Jimmy Iovine Aims To Revolutionize The Music Industry With Curated Online Streaming Service
Could a Beats subscription service repeat the success of the headphones brand?
These days it feels like every minor innovation in music production, retail or streaming is out to “revolutionize” the business, but Jimmy Iovine is confident that he has the real deal this time. Iovine’s streaming service, Beats, is about to launch on January 21st, according to USA Today, offers something that competitors like iTunes or Spotify do not – curation.
Iovine is planning a coup of the musical retail industry.
"Access to music and algorithms aren't enough," Iovine tells USA TODAY. "Music can fuel your highs and lows, but music doesn't do that with 'Here's 16 million songs and give me your credit card and good luck.' Our service will be of service."
It sounds similar to services which have tried – and failed – to corner the market, most notably the online streaming service Pandora.
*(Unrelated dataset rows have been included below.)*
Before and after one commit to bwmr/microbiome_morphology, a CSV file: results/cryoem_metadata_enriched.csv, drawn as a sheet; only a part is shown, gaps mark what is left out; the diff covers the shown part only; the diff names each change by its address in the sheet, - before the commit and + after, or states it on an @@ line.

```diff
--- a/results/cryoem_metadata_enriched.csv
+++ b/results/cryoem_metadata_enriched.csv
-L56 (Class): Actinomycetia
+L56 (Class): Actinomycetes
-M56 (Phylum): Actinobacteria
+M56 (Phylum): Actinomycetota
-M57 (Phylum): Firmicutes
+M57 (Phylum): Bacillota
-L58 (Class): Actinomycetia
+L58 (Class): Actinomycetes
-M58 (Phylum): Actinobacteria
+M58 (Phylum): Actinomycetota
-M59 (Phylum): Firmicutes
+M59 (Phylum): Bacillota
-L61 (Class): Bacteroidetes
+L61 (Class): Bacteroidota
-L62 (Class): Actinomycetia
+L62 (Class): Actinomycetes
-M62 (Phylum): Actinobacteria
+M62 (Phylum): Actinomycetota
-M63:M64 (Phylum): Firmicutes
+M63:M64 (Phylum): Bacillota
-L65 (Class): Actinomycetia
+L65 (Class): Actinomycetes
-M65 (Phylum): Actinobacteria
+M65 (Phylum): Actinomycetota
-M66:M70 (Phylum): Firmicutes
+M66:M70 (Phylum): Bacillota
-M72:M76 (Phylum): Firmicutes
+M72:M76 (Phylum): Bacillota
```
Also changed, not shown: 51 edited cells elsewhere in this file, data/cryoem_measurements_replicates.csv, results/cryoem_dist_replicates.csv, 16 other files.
Unlike its predeccessors however, Beats will offer playlists produced not by an algorithm, but by actual living, breathing experts in the industry.
"We appreciate the importance of what music is, that it's not just a digital file," says Trent Reznor, the Nine Inch Nails founder turned Oscar-winning film composer who serves as Beats Music's chief creative officer. "Everything that makes it into your line of sight has been blessed by someone deep into music. We're all about trying to be that new trusted source."
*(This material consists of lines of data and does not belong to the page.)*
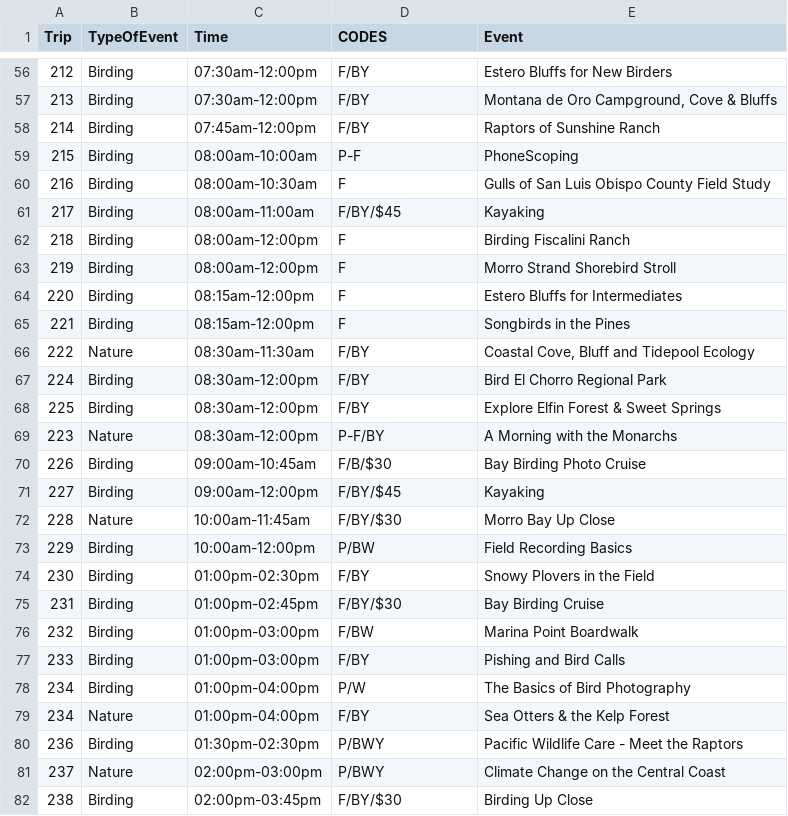
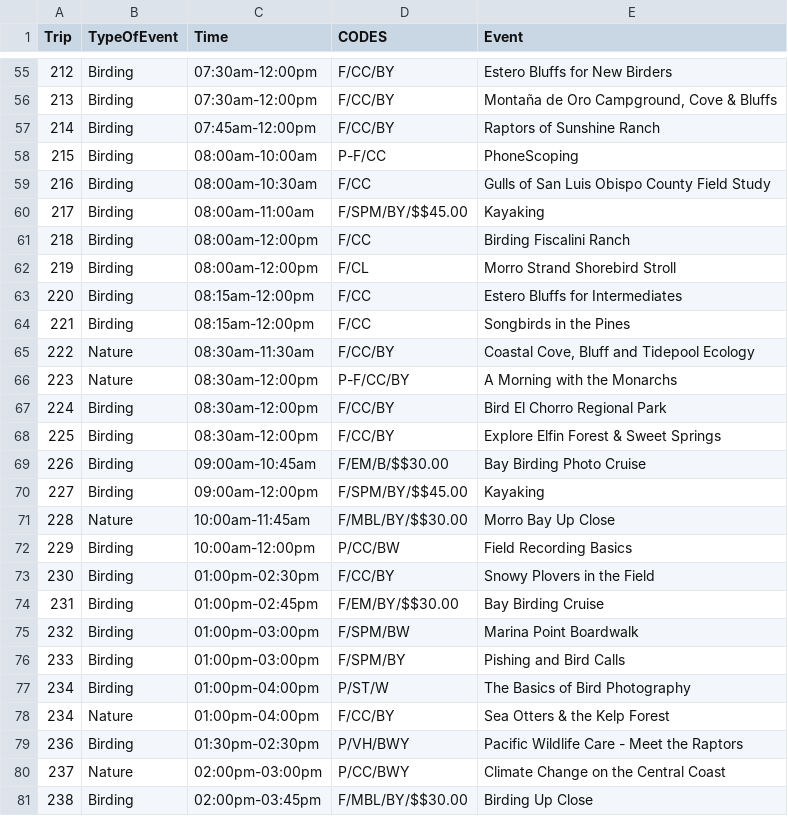
Before and after one commit to klinzmandr/MBBFEvents, a CSV file: downloads/mailerlisting.csv, drawn as a sheet; only a part is shown, gaps mark what is left out; removed rows and columns are numbered as before the commit, all else as after; the diff covers the shown part only; the diff names each change by its address in the sheet, - before the commit and + after, or states it on an @@ line.

```diff
--- a/downloads/mailerlisting.csv
+++ b/downloads/mailerlisting.csv
-D55:D57 (CODES): F/BY
+D55:D57 (CODES): F/CC/BY
-E56 (Event): Montana de Oro Campground, Cove & Bluffs
+E56 (Event): Montaña de Oro Campground, Cove & Bluffs
-D58 (CODES): P-F
+D58 (CODES): P-F/CC
-D59 (CODES): F
+D59 (CODES): F/CC
-D60 (CODES): F/BY/$45
+D60 (CODES): F/SPM/BY/$$45.00
-D61 (CODES): F
+D61 (CODES): F/CC
-D62 (CODES): F
+D62 (CODES): F/CL
-D63:D64 (CODES): F
+D63:D64 (CODES): F/CC
-D65 (CODES): F/BY
+D65 (CODES): F/CC/BY
+row 66: 223 | Nature | 08:30am-12:00pm | P-F/CC/BY | A Morning with the Monarchs
-D67:D68 (CODES): F/BY
+D67:D68 (CODES): F/CC/BY
-row 69: 223 | Nature | 08:30am-12:00pm | P-F/BY | A Morning with the Monarchs
-D69 (CODES): F/B/$30
+D69 (CODES): F/EM/B/$$30.00
-D70 (CODES): F/BY/$45
+D70 (CODES): F/SPM/BY/$$45.00
-D71 (CODES): F/BY/$30
+D71 (CODES): F/MBL/BY/$$30.00
-D72 (CODES): P/BW
+D72 (CODES): P/CC/BW
-D73 (CODES): F/BY
+D73 (CODES): F/CC/BY
-D74 (CODES): F/BY/$30
+D74 (CODES): F/EM/BY/$$30.00
-D75 (CODES): F/BW
+D75 (CODES): F/SPM/BW
-D76 (CODES): F/BY
+D76 (CODES): F/SPM/BY
-D77 (CODES): P/W
+D77 (CODES): P/ST/W
-D78 (CODES): F/BY
+D78 (CODES): F/CC/BY
-D79 (CODES): P/BWY
+D79 (CODES): P/VH/BWY
-D80 (CODES): P/BWY
+D80 (CODES): P/CC/BWY
-D81 (CODES): F/BY/$30
+D81 (CODES): F/MBL/BY/$$30.00
```
Also changed, not shown: 3 added rows, 4 removed rows and 124 edited cells elsewhere in this file, downloads/eventlistingfull.csv, downloads/leadermailmerge.csv, 2 other files.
Chief Creative Officer Trent Reznor is also confident that the service will appeal to avid music fans.
Something that might get in Iovine’s way, however, is the fact that his revolutionary new service will not come for free. The entrepreneur, Interscope Records co-founder and American Idol mentor, explained his views on monetization. e. "Free sucks, and we don't want to do anything that sucks," he says. “With free, you get what you pay for. It's the commercials, it's the wrong songs, and it's the wrong sequence. I don't listen to music that way.”
Beats Music will cost $10 a month per subscription, but in a negotiated coup, AT&T customers will be offered a family plan for a flat $15. It’s doubtful whether this service will trump all the free musical sources already available online (even youtube playlists), but Iovine is confident that the expertise of musical experts will be attractive to customers. According to industry insiders, Iovine could build a strong brand on the back of the success of Beats headphones, but even so, the streaming service will face some tough competition.
Iovine's new service will be rather costly in comparison to the free listening offered online.